FenCity Players was founded by Joseph Connolly and Gabriella Padula, who wrote the two-hander, and also perform it. I spoke to them both to find out more.   

CLICK HERE to read this Caro Meets interview.

'Muck' is on as part of the Come What May Festival at the Park Theatre from 12-14 May. For more information and to book tickets head to the venue website here.
Shows to see in person in London - and online anywhere - including performances from people and companies we first discovered at the Edinburgh Festival.


Glisten | Polka Theatre | 11-15 May
I'm feeling well disposed towards tiny tots this week, so I thought I would have a whole section dedicated to them. Hurrah. This one is for the very tiniest of tots, in fact, as it's for small ones under the age of eighteen months. I've recommended this show before, I am pretty sure - I think it might have been on at Christmas - but it's definitely worth mentioning again, as it sounds so lovely. Even the name is lovely, and I bet you can guess from it what sort of thing to expect from the show: yes, this interactive performance takes its audience "on a sparkling and shimmering immersive journey exploring the world of reflective materials wrapped up in an ambient soundscape of evocative yet laid-back music". Read more and book tickets here.

Vixen | Greenwich Theatre | 10-11 May (pictured)
This one's for older children - age seven and up - and their families, an original story by Matt Grinter, brought to you by the award winning Travelling Light. And it sounds fab: "Saffi is eleven and she lives on an estate with her Dad. After being scratched by a vixen in the raincoat man's garden she begins to transform and dreams of running away to live with her fox family. But what about her dad and the raincoat man? Soon she will have to choose who her pack really is. Expect to see beauty hidden in unremarkable places, friendships that don't follow the rules, the things that unite us and a girl aching to belong". Head to the venue website here for tickets and info.

Kinder | Little Angel Theatre | 11-14 May
"Escaping on a Kindertransport train, one small Czech-Jewish girl embarks on a mighty adventure.
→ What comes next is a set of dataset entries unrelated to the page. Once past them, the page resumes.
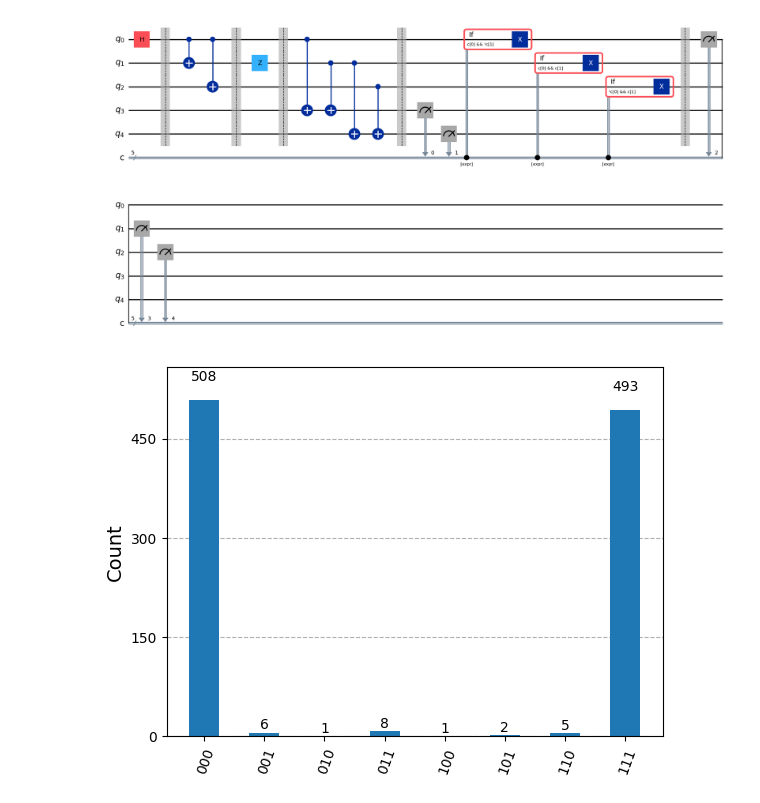
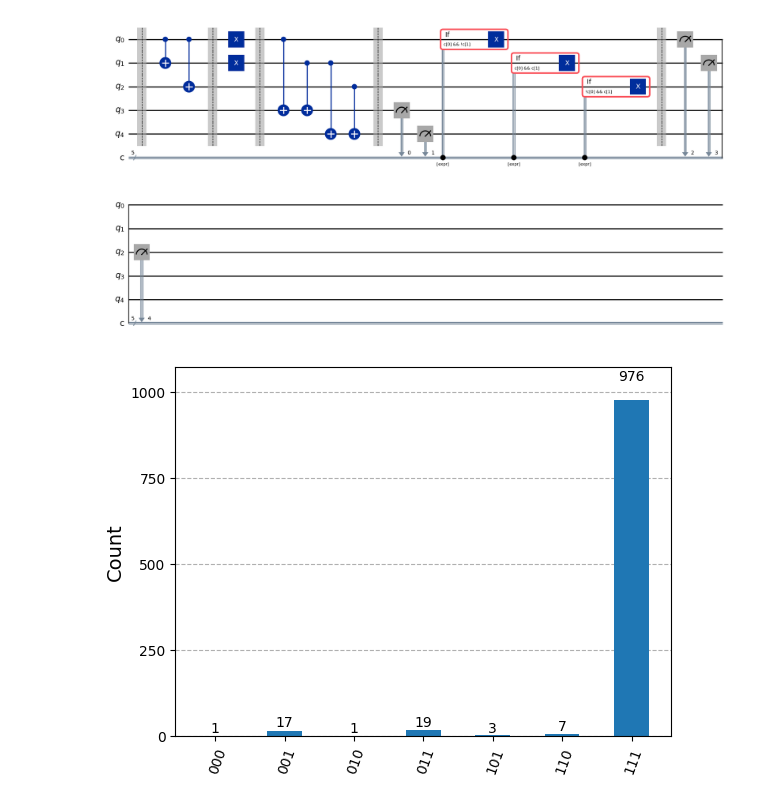
Before and after one commit to jellybeanjoey/SIT-UofG-QC, a Jupyter notebook: QC-Lab4-A.ipynb, the cells around one changed output. Saved outputs shown, nothing was run; the diff lists cells and outputs as text; code cells hidden in the pictures.

```diff
--- a/QC-Lab4-A.ipynb
+++ b/QC-Lab4-A.ipynb
@@ -45,8 +45,6 @@ flip = QuantumCircuit(5,5)
 # classical bits 0 and 1 are used for the syndrome measurement
 # classical bits 2, 3 and 4 are for a final measurement to check the statistics
 
-flip.h(0)
-
 # Introduce barriers to help with visualisation
 
 flip.barrier()
@@ -65,7 +63,8 @@ flip.barrier()
 # What happens if you flip two qubits?
 # What happens if you introduce a phase flip error?
 
-flip.z(1)
+flip.x(0)
+flip.x(1)
 
 # Another barrier
 
@@ -84,34 +83,34 @@ flip.measure([3,4],[0,1])
 
 # Conditional application of X to qubits 0, 1 and 2
 # if c0 and not c1 then X(q0)
 # if c0 and c1 then X(q1)
 # if not c0 and c1 then X(q2)
 
 with flip.if_test(expr.logic_and(flip.clbits[0],expr.logic_not(flip.clbits[1]))):
     flip.x(0)
 
 with flip.if_test(expr.logic_and(flip.clbits[0],flip.clbits[1])):
     flip.x(1)
 
 with flip.if_test(expr.logic_and(expr.logic_not(flip.clbits[0]),flip.clbits[1])):
     flip.x(2)
 
 flip.barrier()
 
 # The original state of qubit 0 was encoded by being "spread" across qubits 1 and 2.
 # We are now back in that encoded state.
 # Because of the entanglement, measuring qubits 0, 1 and 2
 # should give the same statistics as measuring the original qubit 0.
 
 # You can also implement the final decoding, putting the state back into a single qubit, and measuring it.
 
 flip.measure([0,1,2],[2,3,4])
 
 # Check the circuit
 
 flip.draw("mpl")
 # %% [output]
-[figure, old version]
+[figure, new version]
 # %%
 # Simulate and plot results
 # Use GenericBackendV2 because we need if_test
@@ -125,4 +124,4 @@ counts = result_sim.get_counts(compiled)
 mcounts = marginal_counts(counts,indices=[2,3,4])
 plot_histogram(mcounts)
 # %% [output]
-[figure, old version]
+[figure, new version]
```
Crossing between the past and present, Babi travels across Europe; from bon bons in Germany to the smell of the sea in Margate, she discovers how tiny acts of kindness can change the course of a person's life". Another award winning company - Smoking Apples - present this universally suitable tale, conveyed via table top puppetry and shadow play, and delivered inside an immersive set. Promises to be joyful, moving but also poignant, as Babi "tries to assemble the parts of her broken identity, to find peace in her future". Read more about the show and sort out your tickets here.


Red Pitch online | Bush Theatre | 9-14 May
And now for some nice shows that you can see online, for those of you who aren't able to get to all the venues. And in this section there are two shows that I think we already recommended the live and in-person versions of. This is the first of those, 'Red Pitch', which was recently on at The Bush to great acclaim, and which tells a story of brotherhood and gentrification. "Red Pitch. South London. Three lifelong friends Omz, Bilal and Joey are playing football. Like they always have. Living out dreams of football stardom. Beyond their football pitch, local shops are closing, old flats are being demolished as new flats shoot up, some residents struggle to stay while others rush to leave". More here.
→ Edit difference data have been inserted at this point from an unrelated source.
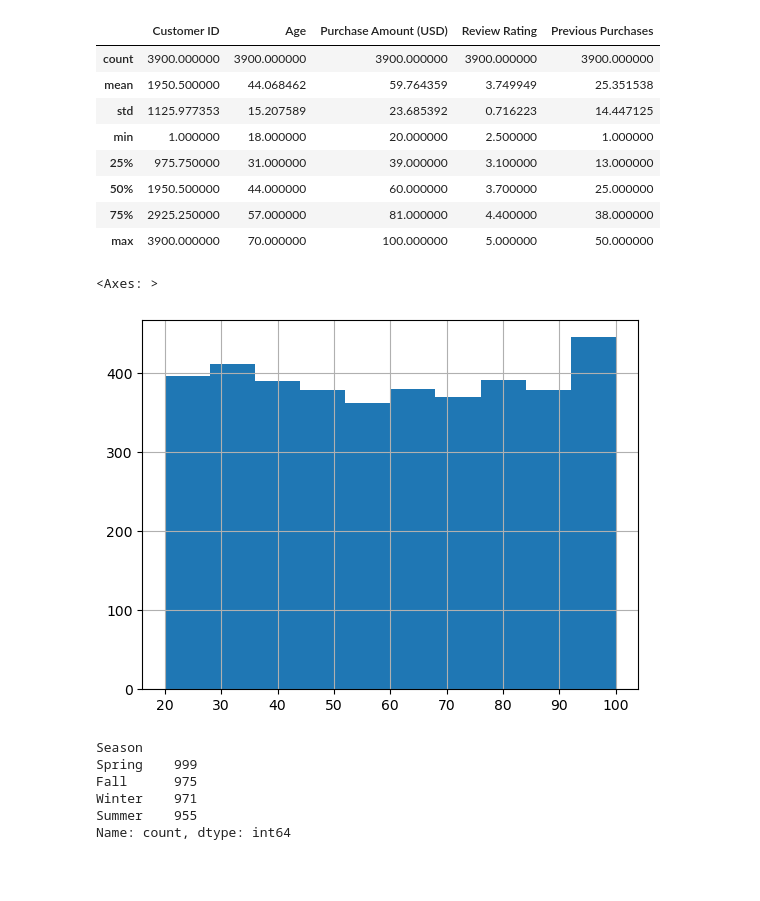
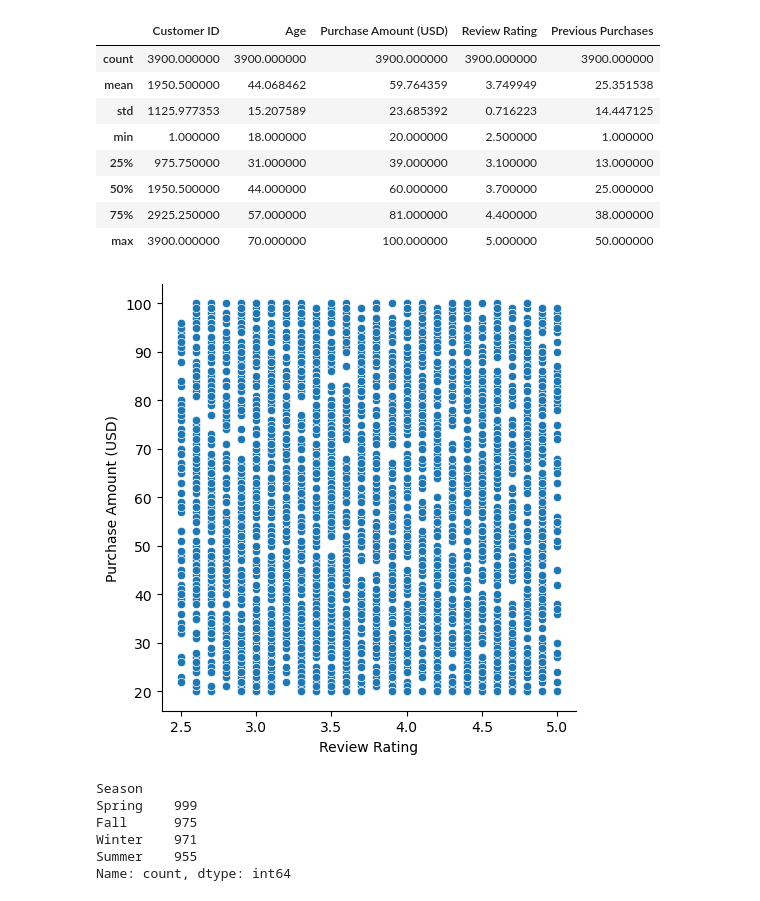
Before and after one commit to korra-pickell/shopping_tableau, a Jupyter notebook: eda_shopping.ipynb, the cells around one changed output. Saved outputs shown, nothing was run; the diff lists cells and outputs as text; code cells hidden in the pictures; blank space fills up the shorter version.

Commit message:
Updated to include seaborn plot

```diff
--- a/eda_shopping.ipynb
+++ b/eda_shopping.ipynb
@@ -57,8 +57,7 @@ df.describe()
 | 50% | 1950.500000 | 44.000000 | 60.000000 | 3.700000 | 25.000000 |
 | 75% | 2925.250000 | 57.000000 | 81.000000 | 4.400000 | 38.000000 |
 | max | 3900.000000 | 70.000000 | 100.000000 | 5.000000 | 50.000000 |
-# %%
-df['Purchase Amount (USD)'].hist()
-# %% [output]
-<Axes: >
-[figure, removed]
+# %%
+gt = sns.relplot(data=df, x="Review Rating", y="Purchase Amount (USD)")
+# %% [output]
+[figure, added]
```
Also changed, not shown: parts of 1 cell of this notebook.
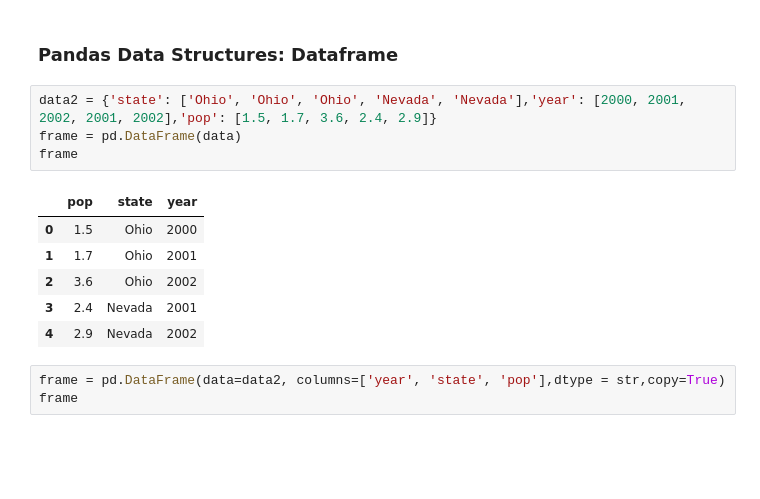
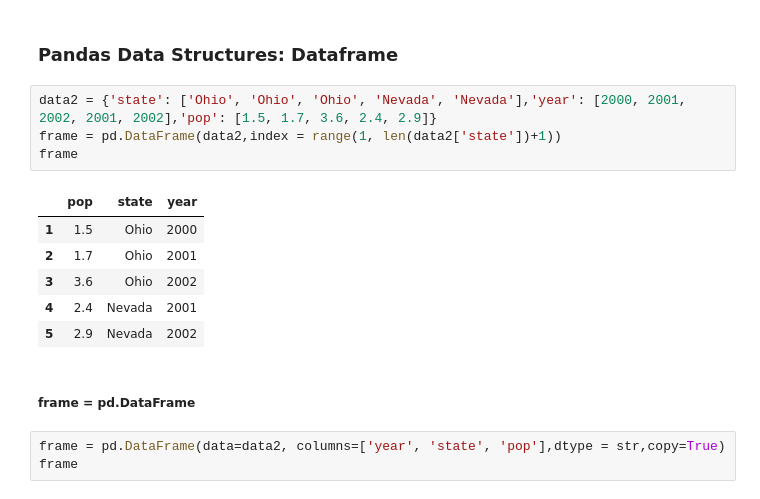
Before and after one commit to lucasmoschen/FGV_Programming_Languages-1, a Jupyter notebook: Python/Notebooks/Aula_12_Numpy_Matplotlib_Pandas-lucas.ipynb, the cells around one changed output. Drawn from its saved outputs; the diff is of its cells as text; blank space fills up the shorter version.

```diff
--- a/Python/Notebooks/Aula_12_Numpy_Matplotlib_Pandas-lucas.ipynb
+++ b/Python/Notebooks/Aula_12_Numpy_Matplotlib_Pandas-lucas.ipynb
@@ -547,15 +554,17 @@ Name: population, dtype: float64
 ### Pandas Data Structures: Dataframe
 # %%
 data2 = {'state': ['Ohio', 'Ohio', 'Ohio', 'Nevada', 'Nevada'],'year': [2000, 2001, 2002, 2001, 2002],'pop': [1.5, 1.7, 3.6, 2.4, 2.9]}
-frame = pd.DataFrame(data)
+frame = pd.DataFrame(data2,index = range(1, len(data2['state'])+1))
 frame
 # %% [output]
 |  | pop | state | year |
-| 0 | 1.5 | Ohio | 2000 |
-| 1 | 1.7 | Ohio | 2001 |
-| 2 | 3.6 | Ohio | 2002 |
-| 3 | 2.4 | Nevada | 2001 |
-| 4 | 2.9 | Nevada | 2002 |
+| 1 | 1.5 | Ohio | 2000 |
+| 2 | 1.7 | Ohio | 2001 |
+| 3 | 3.6 | Ohio | 2002 |
+| 4 | 2.4 | Nevada | 2001 |
+| 5 | 2.9 | Nevada | 2002 |
+# %% [markdown]
+##### frame = pd.DataFrame
 # %%
 frame = pd.DataFrame(data=data2, columns=['year', 'state', 'pop'],dtype = str,copy=True)
 frame
```
Also changed, not shown: parts of 7 cells of this notebook, 1 other file.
The Misfortune Of The English livestream | Orange Tree Theatre | 12 May (pictured)
"On the morning of 17 April 1936, a group of 27 schoolboys, led by their teacher and newly arrived in Nazi Germany, set out on the first of a seven-day walking tour of the Black Forest. By 8pm that evening, local villagers were searching for them in a blizzard". This is the second show that we previously recommended the in-person version of, and with good reason, of course. But this one, actually, is still up and running, so if you like the sound of it, and want to actually go and see it in person, there is still loads of time to do so, it's on until 28 May. But, those of you who can't make it to the theatre, there's this chance to see it livestreamed on 12 May. Also, do not despair if 12 May is no good for you - this one will also be available on demand from 31 May-3 Jun. See this page here for all the info.

Death Of England trilogy | National Theatre At Home | from 12 May
It's quite rare for us to recommend anything on at the National Theatre because our focus tends to be more on fringe stuff and smaller venues. But over the last couple of years we've definitely become fans of being able to watch theatre shows from your very own sofa, so we're willing to make an occasional exception when it's National Theatre At Home with a very nice option for you. It's the whole 'Death Of England' trilogy, which consists of 'Death Of England', a one man play starring Rafe Spall; another play 'Death Of England: Delroy', which stars Michael Balogun; and a film production, 'Death Of England: Face To Face', starring Neil Maskell and Giles Terera. The last of those is currently available to view right now, the other two will also come available from 12 May. Click here to find out more.


Twelfth Night | Oasis Farm Waterloo/Jags Sports Club | 11 May/17 May
And now for some grown up and in-person theatrical experiences for you all. And oh, we are so happy to see cycling Shakespeare purveyors The Handlebards back in London peddling (geddit?) more of their fabulous wares. This summer they are reviving their hit production of 'Twelfth Night', and giving more than a hundred performances of it all over the country, so if you are not in London there's every chance they will be stopping at a location relatively or very close to you. If that's of interest, check this page here for all their tour stops and booking links. If you're in London, you have two choices of when to see it: either at Oasis Farm Waterloo on 11 May or at Jags Sports Club in SE24 on 17 May. Click on the links for all the details.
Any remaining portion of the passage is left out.